Available data:
┄┄┄┄┄┄┄┄┄┄

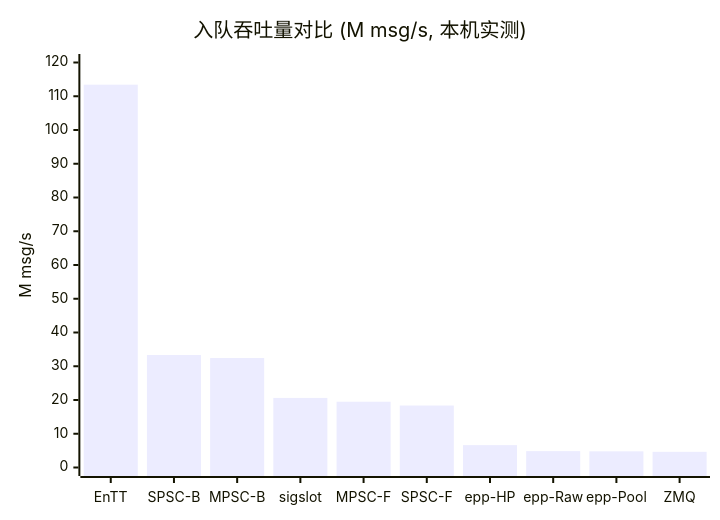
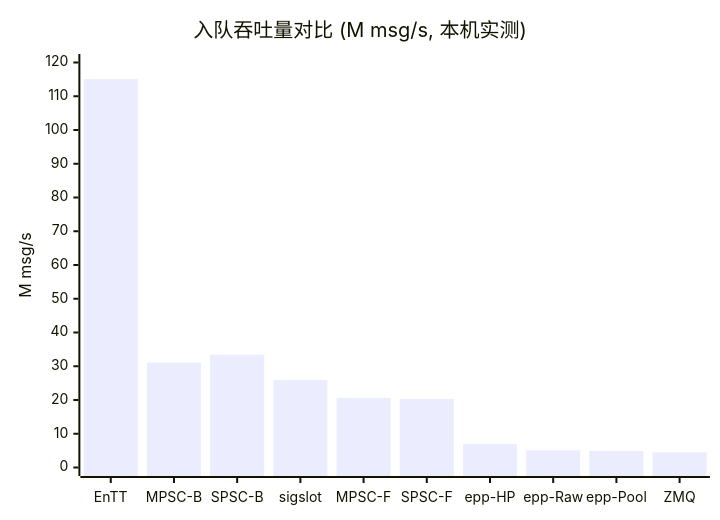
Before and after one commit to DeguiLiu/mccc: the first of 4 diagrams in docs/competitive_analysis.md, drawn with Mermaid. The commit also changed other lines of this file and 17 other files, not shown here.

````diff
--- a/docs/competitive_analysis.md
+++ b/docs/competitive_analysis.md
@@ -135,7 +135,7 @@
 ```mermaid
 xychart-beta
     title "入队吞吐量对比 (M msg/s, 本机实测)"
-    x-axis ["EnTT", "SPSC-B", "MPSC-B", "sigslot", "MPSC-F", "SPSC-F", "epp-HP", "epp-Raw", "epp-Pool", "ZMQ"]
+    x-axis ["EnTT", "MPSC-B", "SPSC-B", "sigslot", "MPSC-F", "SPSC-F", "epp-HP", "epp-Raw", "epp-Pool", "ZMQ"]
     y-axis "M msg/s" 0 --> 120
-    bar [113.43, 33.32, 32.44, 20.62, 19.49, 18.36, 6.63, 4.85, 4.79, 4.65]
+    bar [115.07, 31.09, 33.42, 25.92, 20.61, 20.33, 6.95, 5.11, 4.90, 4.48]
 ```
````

┄┄┄┄┄┄┄┄┄┄

Exercise directions: In how many lines of the records does the word "docs" appear? Give the number alone.

Your solution: 3